Video Gamers Learn Better
People who play video games performed significantly better than non-gamers in a learning competition and had increased activity in areas of the brain relevant for learning, according to a small study conducted by researchers at Ruhr-University Bochum in Germany and published in Behavioural Brain Research.
The study involved 17 volunteers who reported playing action-based games on a computer or console more than 15 hours per week and a control group of 17 volunteers who didn’t play video games regularly. Study participants performed the “weather prediction task” – a well-established test used to investigate learning probabilities. Researchers used magnetic resonance imaging (MRI) scans to record brain activity of the participants.
According to researchers, gamers analyzed situations, generated new knowledge, and categorized facts quicker than non-gamers.
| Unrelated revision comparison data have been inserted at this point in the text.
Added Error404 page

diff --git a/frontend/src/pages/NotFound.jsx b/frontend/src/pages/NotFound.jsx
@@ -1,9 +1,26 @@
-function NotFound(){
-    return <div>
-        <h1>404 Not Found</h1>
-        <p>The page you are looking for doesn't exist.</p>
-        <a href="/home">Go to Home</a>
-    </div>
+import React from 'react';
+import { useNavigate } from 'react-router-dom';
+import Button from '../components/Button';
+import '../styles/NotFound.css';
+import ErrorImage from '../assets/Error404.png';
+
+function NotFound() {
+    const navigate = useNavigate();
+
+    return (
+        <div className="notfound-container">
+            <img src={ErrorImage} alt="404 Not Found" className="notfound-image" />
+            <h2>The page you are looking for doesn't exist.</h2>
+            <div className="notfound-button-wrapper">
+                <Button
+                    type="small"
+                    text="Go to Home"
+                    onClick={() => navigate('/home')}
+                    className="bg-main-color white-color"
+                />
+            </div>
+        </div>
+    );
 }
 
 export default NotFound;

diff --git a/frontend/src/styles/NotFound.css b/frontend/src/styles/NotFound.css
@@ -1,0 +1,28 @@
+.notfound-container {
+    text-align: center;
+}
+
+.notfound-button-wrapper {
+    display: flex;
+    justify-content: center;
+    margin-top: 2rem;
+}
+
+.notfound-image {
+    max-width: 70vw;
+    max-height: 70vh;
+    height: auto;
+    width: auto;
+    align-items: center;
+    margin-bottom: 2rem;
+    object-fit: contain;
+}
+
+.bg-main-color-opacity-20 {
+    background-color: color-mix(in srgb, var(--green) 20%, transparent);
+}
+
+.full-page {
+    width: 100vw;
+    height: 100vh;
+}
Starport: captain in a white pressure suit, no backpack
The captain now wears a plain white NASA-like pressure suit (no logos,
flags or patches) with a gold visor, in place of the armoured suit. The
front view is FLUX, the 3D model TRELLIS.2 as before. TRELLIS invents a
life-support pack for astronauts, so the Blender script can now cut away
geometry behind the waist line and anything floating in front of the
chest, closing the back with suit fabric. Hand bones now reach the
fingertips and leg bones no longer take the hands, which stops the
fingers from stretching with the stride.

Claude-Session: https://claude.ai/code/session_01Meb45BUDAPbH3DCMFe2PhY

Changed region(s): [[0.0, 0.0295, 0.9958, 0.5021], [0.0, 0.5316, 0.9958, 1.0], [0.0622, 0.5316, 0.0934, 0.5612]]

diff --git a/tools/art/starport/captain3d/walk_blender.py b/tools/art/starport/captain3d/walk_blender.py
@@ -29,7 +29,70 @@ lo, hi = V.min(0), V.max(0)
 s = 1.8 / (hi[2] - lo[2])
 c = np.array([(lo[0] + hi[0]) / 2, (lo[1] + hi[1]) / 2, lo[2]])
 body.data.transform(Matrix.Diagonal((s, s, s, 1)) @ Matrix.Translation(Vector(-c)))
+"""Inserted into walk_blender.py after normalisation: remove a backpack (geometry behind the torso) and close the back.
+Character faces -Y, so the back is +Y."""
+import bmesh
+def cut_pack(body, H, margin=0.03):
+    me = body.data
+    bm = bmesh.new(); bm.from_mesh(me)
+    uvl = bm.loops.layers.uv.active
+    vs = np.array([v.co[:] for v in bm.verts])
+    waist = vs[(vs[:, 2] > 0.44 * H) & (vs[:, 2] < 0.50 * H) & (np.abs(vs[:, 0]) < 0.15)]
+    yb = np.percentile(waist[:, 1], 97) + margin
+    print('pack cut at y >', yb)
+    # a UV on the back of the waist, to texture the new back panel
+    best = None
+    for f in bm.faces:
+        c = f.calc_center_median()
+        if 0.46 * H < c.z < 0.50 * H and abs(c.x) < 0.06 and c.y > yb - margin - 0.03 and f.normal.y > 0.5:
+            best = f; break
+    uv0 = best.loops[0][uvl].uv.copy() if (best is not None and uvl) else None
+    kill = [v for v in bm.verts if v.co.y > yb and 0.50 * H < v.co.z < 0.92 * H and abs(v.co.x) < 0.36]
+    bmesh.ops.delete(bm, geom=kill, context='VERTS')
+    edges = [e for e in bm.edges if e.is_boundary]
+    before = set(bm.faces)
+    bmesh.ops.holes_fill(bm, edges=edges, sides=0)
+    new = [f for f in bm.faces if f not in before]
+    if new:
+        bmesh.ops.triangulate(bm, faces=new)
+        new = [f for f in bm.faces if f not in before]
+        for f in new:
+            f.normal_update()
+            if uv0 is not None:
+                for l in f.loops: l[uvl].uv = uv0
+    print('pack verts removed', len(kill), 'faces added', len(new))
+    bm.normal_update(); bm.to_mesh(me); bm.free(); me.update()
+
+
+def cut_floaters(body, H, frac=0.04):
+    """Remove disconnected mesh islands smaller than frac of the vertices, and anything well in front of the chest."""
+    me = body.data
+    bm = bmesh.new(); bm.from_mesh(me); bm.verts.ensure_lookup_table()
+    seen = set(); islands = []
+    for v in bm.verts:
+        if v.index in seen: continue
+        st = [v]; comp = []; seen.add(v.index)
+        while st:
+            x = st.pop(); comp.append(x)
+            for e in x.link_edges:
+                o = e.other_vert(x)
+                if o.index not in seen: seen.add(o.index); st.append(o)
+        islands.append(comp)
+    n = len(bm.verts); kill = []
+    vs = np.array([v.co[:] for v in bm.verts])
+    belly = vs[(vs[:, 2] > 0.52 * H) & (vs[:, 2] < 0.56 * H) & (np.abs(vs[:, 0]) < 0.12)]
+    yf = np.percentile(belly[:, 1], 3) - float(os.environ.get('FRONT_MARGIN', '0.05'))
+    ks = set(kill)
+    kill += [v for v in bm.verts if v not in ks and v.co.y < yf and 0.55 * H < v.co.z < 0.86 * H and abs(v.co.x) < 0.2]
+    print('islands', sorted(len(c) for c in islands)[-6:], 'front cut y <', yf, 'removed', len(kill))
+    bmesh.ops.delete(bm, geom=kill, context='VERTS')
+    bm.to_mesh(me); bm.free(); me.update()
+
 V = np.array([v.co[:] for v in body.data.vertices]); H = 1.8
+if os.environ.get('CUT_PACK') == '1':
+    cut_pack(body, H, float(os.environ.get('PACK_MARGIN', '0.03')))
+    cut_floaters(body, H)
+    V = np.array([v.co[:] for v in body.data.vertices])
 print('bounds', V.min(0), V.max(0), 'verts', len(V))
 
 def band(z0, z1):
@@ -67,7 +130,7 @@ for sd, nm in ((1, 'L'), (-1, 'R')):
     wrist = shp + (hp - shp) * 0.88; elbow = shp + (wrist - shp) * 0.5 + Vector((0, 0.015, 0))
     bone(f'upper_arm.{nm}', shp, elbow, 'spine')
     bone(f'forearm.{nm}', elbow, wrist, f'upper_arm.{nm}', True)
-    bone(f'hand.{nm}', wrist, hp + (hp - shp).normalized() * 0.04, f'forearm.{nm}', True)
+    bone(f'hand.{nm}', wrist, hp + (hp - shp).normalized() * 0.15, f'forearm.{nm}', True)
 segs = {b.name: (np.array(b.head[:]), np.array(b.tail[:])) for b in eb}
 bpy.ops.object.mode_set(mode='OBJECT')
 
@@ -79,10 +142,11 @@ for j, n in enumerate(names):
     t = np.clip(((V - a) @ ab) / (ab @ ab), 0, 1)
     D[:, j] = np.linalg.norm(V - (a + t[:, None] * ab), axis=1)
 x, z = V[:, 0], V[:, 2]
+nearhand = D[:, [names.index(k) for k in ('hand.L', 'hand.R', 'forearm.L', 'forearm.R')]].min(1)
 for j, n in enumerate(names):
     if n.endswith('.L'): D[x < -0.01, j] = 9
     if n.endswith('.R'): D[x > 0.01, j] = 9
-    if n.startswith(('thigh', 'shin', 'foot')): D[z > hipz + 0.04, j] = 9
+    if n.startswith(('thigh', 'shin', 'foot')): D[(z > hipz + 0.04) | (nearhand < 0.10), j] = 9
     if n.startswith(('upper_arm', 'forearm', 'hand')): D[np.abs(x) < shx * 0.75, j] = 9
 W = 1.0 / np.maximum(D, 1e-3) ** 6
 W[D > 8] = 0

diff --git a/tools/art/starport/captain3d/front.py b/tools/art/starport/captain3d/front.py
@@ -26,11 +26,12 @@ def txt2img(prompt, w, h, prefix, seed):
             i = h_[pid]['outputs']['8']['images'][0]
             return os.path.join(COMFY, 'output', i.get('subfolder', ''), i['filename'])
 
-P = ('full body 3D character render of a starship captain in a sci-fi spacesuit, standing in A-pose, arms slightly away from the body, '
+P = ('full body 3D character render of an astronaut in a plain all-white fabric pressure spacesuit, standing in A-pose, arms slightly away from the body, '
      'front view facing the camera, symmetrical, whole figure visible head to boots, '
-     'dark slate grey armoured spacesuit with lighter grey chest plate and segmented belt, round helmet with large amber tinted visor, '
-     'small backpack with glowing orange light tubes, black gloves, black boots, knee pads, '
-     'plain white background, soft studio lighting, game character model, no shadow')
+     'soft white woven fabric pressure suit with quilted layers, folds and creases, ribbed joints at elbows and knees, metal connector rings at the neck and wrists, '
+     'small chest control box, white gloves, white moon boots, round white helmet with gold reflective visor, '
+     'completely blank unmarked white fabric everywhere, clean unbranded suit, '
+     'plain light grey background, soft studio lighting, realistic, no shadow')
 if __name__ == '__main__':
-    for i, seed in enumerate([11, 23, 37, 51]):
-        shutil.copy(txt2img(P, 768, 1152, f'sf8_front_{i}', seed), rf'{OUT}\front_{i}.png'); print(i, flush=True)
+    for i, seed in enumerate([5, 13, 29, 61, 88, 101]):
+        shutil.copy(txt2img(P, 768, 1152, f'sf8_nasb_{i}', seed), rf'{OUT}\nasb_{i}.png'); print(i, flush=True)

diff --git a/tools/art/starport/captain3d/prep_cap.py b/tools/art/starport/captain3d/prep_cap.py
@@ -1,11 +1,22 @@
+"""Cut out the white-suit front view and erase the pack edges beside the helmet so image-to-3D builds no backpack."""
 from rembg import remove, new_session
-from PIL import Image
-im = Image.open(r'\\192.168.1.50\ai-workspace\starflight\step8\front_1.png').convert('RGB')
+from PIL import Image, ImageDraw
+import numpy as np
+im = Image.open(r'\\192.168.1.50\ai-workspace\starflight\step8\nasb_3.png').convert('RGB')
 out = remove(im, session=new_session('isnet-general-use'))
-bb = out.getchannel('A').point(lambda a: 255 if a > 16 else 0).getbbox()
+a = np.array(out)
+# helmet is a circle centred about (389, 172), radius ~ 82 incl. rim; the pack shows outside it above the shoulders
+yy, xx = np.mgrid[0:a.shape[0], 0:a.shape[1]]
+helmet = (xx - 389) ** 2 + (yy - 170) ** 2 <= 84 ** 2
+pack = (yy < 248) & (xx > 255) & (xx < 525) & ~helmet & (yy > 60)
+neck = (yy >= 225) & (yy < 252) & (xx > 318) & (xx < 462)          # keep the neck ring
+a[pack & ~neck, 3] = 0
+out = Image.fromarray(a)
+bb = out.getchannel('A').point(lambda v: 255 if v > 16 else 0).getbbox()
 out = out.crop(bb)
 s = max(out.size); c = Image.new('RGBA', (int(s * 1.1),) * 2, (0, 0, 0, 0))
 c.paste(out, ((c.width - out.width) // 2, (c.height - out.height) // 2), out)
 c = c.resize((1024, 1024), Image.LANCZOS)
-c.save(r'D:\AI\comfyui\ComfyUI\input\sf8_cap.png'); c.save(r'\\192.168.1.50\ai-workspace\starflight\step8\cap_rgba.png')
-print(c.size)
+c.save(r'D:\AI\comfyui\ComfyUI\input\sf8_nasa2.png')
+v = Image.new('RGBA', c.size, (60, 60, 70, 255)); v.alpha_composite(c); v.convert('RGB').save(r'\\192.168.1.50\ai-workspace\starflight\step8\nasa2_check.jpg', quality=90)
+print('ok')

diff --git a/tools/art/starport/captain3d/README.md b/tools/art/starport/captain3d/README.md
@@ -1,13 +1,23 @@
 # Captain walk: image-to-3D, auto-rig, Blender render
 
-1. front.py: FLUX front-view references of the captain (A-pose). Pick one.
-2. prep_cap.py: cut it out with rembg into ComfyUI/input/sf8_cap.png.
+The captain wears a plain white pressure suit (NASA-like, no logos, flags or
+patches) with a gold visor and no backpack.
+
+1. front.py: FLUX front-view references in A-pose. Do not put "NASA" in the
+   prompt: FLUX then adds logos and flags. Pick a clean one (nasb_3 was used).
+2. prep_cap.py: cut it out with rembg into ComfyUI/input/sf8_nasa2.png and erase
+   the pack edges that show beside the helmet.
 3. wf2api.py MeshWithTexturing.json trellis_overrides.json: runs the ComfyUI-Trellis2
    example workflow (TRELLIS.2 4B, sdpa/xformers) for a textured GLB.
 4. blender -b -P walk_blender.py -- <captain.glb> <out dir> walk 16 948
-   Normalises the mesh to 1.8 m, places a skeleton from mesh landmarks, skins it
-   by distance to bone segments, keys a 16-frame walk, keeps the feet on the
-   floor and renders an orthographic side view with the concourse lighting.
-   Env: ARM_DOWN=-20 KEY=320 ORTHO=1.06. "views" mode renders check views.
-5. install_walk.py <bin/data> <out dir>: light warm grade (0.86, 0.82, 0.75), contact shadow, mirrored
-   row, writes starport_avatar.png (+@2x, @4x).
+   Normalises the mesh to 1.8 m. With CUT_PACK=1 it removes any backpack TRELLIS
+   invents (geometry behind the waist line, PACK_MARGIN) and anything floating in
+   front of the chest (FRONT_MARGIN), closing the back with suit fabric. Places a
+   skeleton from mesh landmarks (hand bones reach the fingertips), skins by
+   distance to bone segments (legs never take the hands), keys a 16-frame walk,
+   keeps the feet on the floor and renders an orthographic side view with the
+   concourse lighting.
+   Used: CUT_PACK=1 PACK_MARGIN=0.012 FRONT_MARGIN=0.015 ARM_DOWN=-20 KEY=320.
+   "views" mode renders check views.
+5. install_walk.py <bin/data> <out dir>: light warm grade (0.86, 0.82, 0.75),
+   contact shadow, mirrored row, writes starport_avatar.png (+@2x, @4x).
This type of learning is associated with increased activity in the hippocampus – a region of the brain that plays a key role in memory and cognitive function.